Municipalities wanting to keep themselves free of “puppy mills” – large-scale commercial dog breeding operations that put profits above animal welfare – have a faithful companion in the Law School’s Animal Law Pro Bono Project.
The project, a community engagement arm of the Law School’s clinical program, is working to produce a model ordinance that cities and towns can use to amend local law. The goal, says Devin Franklin, a third-year student pursuing an environmental law concentration who spent part of the past summer researching the ordinance, is to give lawmakers an easily accessible tool for regulating dog breeders and improving the animals’ living conditions.
Dogs in puppy mills, Franklin says, are “packed in as products, in situations where it’s difficult to care for as many as they have and the conditions are unsanitary, such as having too many dogs in one cage.” A New York State law passed this past January gives municipalities the authority to regulate pet dealers and breeders, provided that regulation is at least as strict as state laws enforced by the Department of Agriculture and Markets.
The initiative builds on the success of the Animal Law Pro Bono Project’s model ordinance on “community cats” – un-owned cats that live outside and help keep the rodent population in check. The City of Buffalo recently adopted a version of the model ordinance produced by SUNY Buffalo Law students and faculty, directing city animal control officers to trap, neuter, vaccinate and return stray cats back into the city. Students continue to promote the model ordinance to other local municipalities.
For that initiative, the problem was evident: By some estimates, up to 90,000 stray cats inhabit Buffalo. Professor Kim Diana Connolly, vice dean for legal skills and director of clinical legal education, says it’s unclear whether any puppy mills are still operating in Western New York. But, local animal welfare organizations have concern.
As Franklin says, “Pet stores make a lot of money by selling puppies, and often they don’t double-check the origins of their puppies and what’s going on with the breeding moms,” Connolly says. “In a sense, this is animal cruelty before it gets to the consumer. We also need people to know that there are different options than going to a pet store, such as animal rescue groups.”
Connolly and Franklin say adoption of the model ordinance puts teeth into the effort to keep such facilities away, and the hope is that if a number of local municipalities sign on, Erie and Niagara counties will adopt similar laws countywide. The completed ordinance will be made available more widely as well.
“This is a win-win,” Connolly of the initiative, which more students will join in the fall semester. “It’s a fabulous learning opportunity for the students, teaching them about statutory interpretation, about the detailed researching of codes and about advocacy to pass new laws.”
In addition to researching ordinances regulating puppy mills, Franklin has looked at a web of licensing laws requiring inspection of breeding sites, as well as “puppy lemon laws,” under which a buyer who purchases a dog that turns out to be sick has some legal recourse.

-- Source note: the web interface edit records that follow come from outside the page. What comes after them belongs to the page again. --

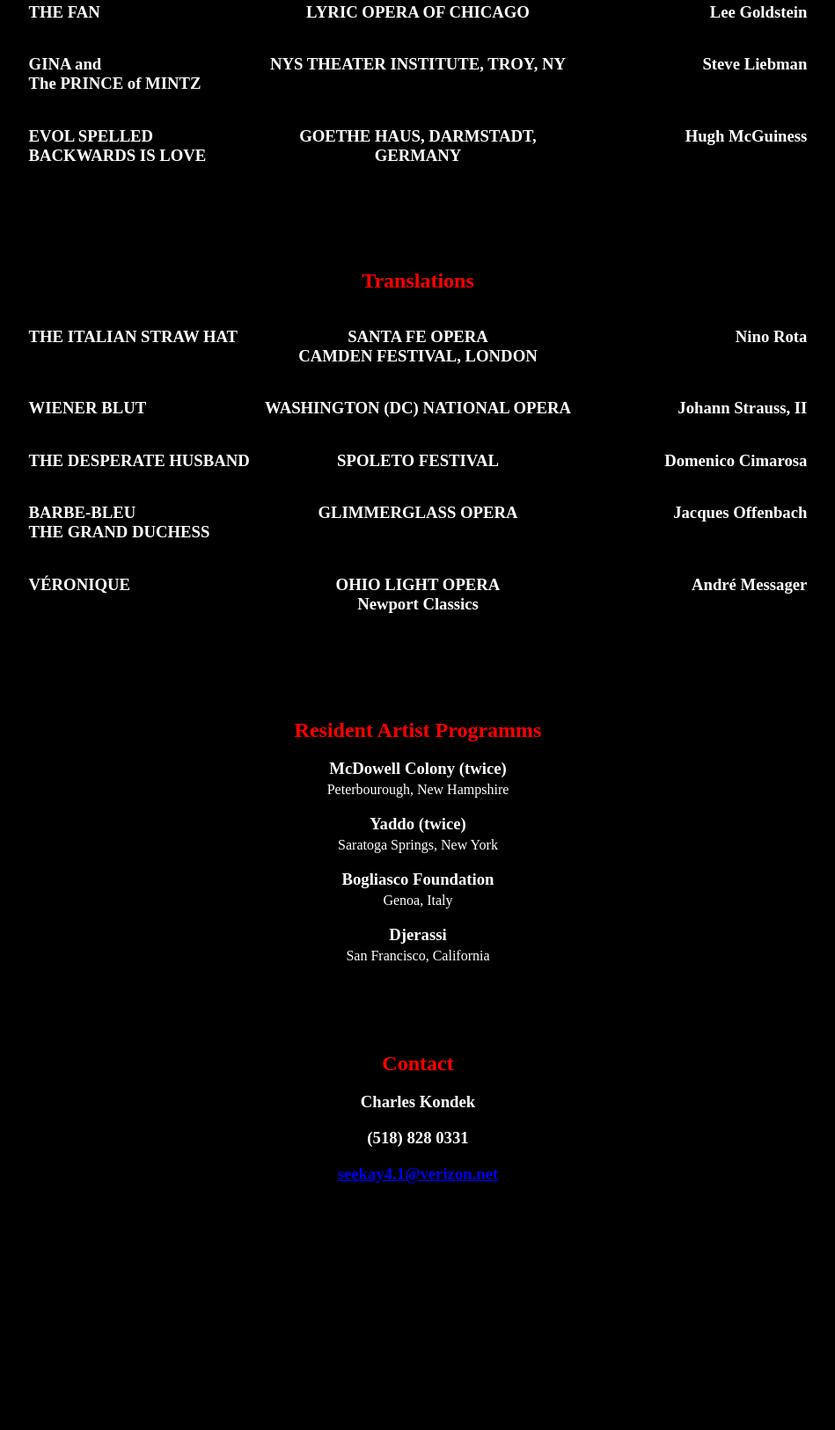
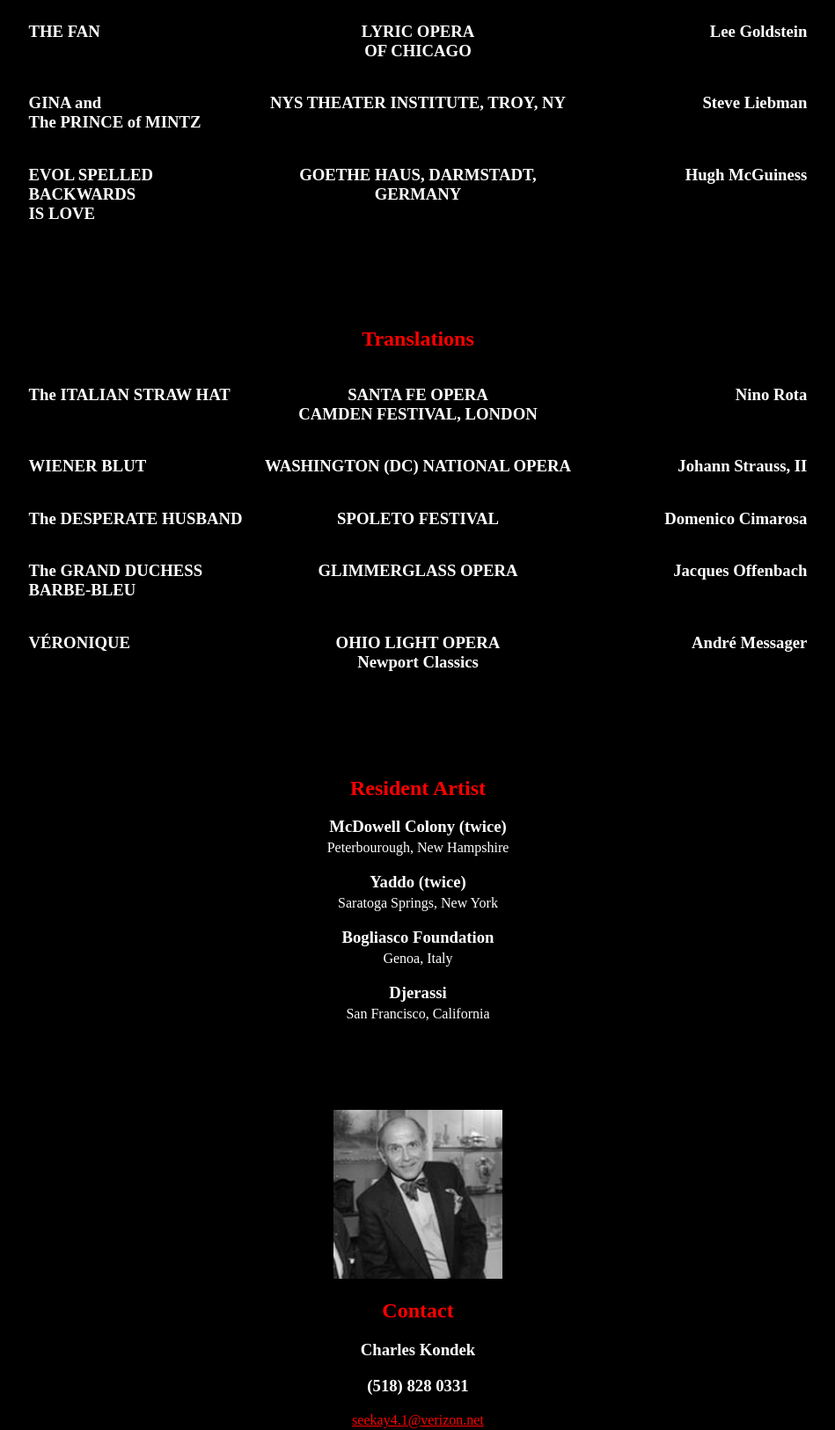
Before and after one commit to ckondek/charleskondek, a plain HTML site: page index.html in a window 1280 px wide. Shown: the part 2389-4015 px from the top of the page at 88% size, without its empty margins (165-1114 px from the left). Before the commit the page ends 3735 px from the top, so only its background shows below. Drawn offline with Linux system fonts and the light colour scheme.

Commit message:
added bottom picture

```diff
--- a/css/styles.css
+++ b/css/styles.css
@@ -51,6 +51,12 @@ section.centered{
   margin: 20px;
 
 }
+#CharlieTux{
+  width: 15vw;
+  height: auto;
+
+  mmargin: auto;
+}
 
 
 .textContainer{
@@ -98,3 +104,11 @@ p.smallTop{
 h3.smallBottom{
   margin-bottom: 4px;
 }
+
+a#maillink{
+  color:red;
+
+}
+div#footer{
+  height: 10vh;
+}
--- a/index.html
+++ b/index.html
@@ -34,7 +34,7 @@
                 <p id="aboutText">
                    CHARLES KONDEK is the recipient of the prestigious MARC BLITZSTEIN MEMORIAL AWARD for music theater presented by the AMERICAN ACADEMY OF ARTS AND LETTERS.<br><br> ESTHER, written with HUGO WEISGALL and premiered by the NEW YORK CITY OPERA at LINCOLN CENTER, was proclaimed by<strong> New York Magazine</strong> “a work that can now be placed among the very finest operas we have,” and<strong> Time Magazine</strong> termed ESTHER “a powerful evening of music theatre.” Martin Bernheimer of <strong>The Los Angeles Times</strong> suggested ESTHER “may be a masterpiece.”<br><br>
 
-                   KONDEK also wrote the libretto for BETWEEN TWO WORLDS, music by Pulitzer Prize-winning composer SHULAMIT RAN, commissioned and produced by the LYRIC OPERA OF CHICAGO. KONDEK and RAN have just finished a version of THE DIARY OF ANNE FRANK, which will premiere at INDIANA UNIVERSITY in 2021.<br><br>
+                   KONDEK also wrote the libretto for BETWEEN TWO WORLDS, music by Pulitzer Prize-winning composer SHULAMIT RAN, commissioned and produced by the LYRIC OPERA of CHICAGO. KONDEK and RAN have just finished a version of THE DIARY OF ANNE FRANK, which will premiere at INDIANA UNIVERSITY in 2021.<br><br>
 
                    In addition to the opera BORGIA INFAMI, his collaborations with composer HAROLD BLUMENFELD include the farcical ensemble opera FOURSCORE, the opera-bagatelle BREAKFAST WALTZES, and SEASONS IN HELL, whose libretto was described by the <strong>American Record Guide</strong> as “an ingenious display of literary virtuosity.” <strong> Cincinnati Enquirer</strong> called SEASONS IN HELL “a fascinating coming-together of words, music and imagery.”
 
@@ -52,7 +52,7 @@
     </section>
 
     <section id="awards" class="centered">
-      <h2 id="awardsTitle" class="headline">Resident Artist Programms</h2>
+      <h2 id="awardsTitle" class="headline">Resident Artist</h2>
       <h3 class="smallBottom">McDowell Colony (twice)</h3>
       <p class="smallTop">Peterbourough, New Hampshire</p>
       <h3 class="smallBottom">Yaddo (twice)</h3>
@@ -61,15 +61,19 @@
       <p class="smallTop">Genoa, Italy</p>
       <h3 class="smallBottom">Djerassi</h3>
         <p class="smallTop">San Francisco, California</p>
+
     </section>
 
+
+
     <section id="contactX" class="centered">
-
+        <img id="CharlieTux" src="media/charlieTux.jpg">
         <h2 id="contactTitle" class="headline">Contact</h2>
         <h3>Charles Kondek</h3>
         <h3>(518) 828 0331</h3>
-        <a id="maillink" href="mailto:seekay4.1@verizon.net"><h3>seekay4.1@verizon.net</h3></a>
+        <a id="maillink" href="mailto:seekay4.1@verizon.net">seekay4.1@verizon.net</a>
     </section>
+      <div id="footer"></div>
 
     </div>
 
--- a/scripts/script.js
+++ b/scripts/script.js
@@ -4,18 +4,18 @@ var works=[
             {'opera':'ESTHER','place':'NEW YORK CITY OPERA<br>at LINCOLN CENTER', 'when':'OCT 1990','composer':'Hugo Weisgall'},
             {'opera':'ANNE FRANK', 'place':'INDIANA UNIVERSITY','when':'UPCOMING','composer':'Shulamit Ran'},
             {'opera':'BORGIA INFAMI','place':'WINTER OPERA, ST.LOUIS', 'when':'OCT 2017','composer':'Harold Blumenfeld'},
-            {'opera':'BETWEEN TWO WORLDS','place':'LYRIC OPERA OF CHICAGO<br>BIELEFELD, GERMANY', 'when':'1997','composer':'Shulamit Ran'},
+            {'opera':'BETWEEN TWO WORLDS','place':'LYRIC OPERA<br> OF CHICAGO<br>BIELEFELD, GERMANY', 'when':'1997','composer':'Shulamit Ran'},
             {'opera':'SEASONS IN HELL','place':'CORBETT THEATER, CINCINATTI<br>Albany Records', 'when':'FEB 1996','composer':'Harold Blumenfeld'},
-            {'opera':'THE FAN','place':'LYRIC OPERA OF CHICAGO', 'when':'FEB 1996','composer':'Lee Goldstein'},
+            {'opera':'THE FAN','place':'LYRIC OPERA<br> OF CHICAGO', 'when':'FEB 1996','composer':'Lee Goldstein'},
             {'opera':'GINA and<br>The PRINCE of MINTZ','place':'NYS THEATER INSTITUTE, TROY, NY', 'when':'-','composer':'Steve Liebman'},
-            {'opera':'EVOL SPELLED<br>BACKWARDS IS LOVE','place':'GOETHE HAUS, DARMSTADT, GERMANY', 'when':'-','composer':'Hugh McGuiness'}
+            {'opera':'EVOL SPELLED<br>BACKWARDS<br> IS LOVE','place':'GOETHE HAUS, DARMSTADT, GERMANY', 'when':'-','composer':'Hugh McGuiness'}
           ];
 
 var translations=[
-            {'opera':'THE ITALIAN STRAW HAT','place':'SANTA FE OPERA<br>CAMDEN FESTIVAL, LONDON', 'when':'','composer':'Nino Rota'},
+            {'opera':'The ITALIAN STRAW HAT','place':'SANTA FE OPERA<br>CAMDEN FESTIVAL, LONDON', 'when':'','composer':'Nino Rota'},
             {'opera':'WIENER BLUT','place':'WASHINGTON (DC) NATIONAL OPERA', 'when':'','composer':'Johann Strauss, II'},
-            {'opera':'THE DESPERATE HUSBAND', 'place':'SPOLETO FESTIVAL','when':'','composer':'Domenico Cimarosa'},
-            {'opera':'BARBE-BLEU<br>THE GRAND DUCHESS','place':'GLIMMERGLASS OPERA', 'when':'','composer':'Jacques Offenbach'},
+            {'opera':'The DESPERATE HUSBAND', 'place':'SPOLETO FESTIVAL','when':'','composer':'Domenico Cimarosa'},
+            {'opera':'The GRAND DUCHESS<br>BARBE-BLEU','place':'GLIMMERGLASS OPERA', 'when':'','composer':'Jacques Offenbach'},
             {'opera':'VÉRONIQUE','place':'OHIO LIGHT OPERA<br>Newport Classics', 'when':'','composer':'André Messager'}
 
           ];
```
Also changed, not shown: media/charlieTux.jpg (added).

When it’s finished, Connolly says, the model ordinance will adapt easily to local needs. “You want to make sure you’re not making the best the enemy of the good,” she says. “We have to have something that’s doable and affordable for municipalities. The key to good laws is enforcement, so it has to be workable, affordable and enforceable.”
Alumni who wish to volunteer their help with the puppy mills initiative are asked to contact Kim Connolly.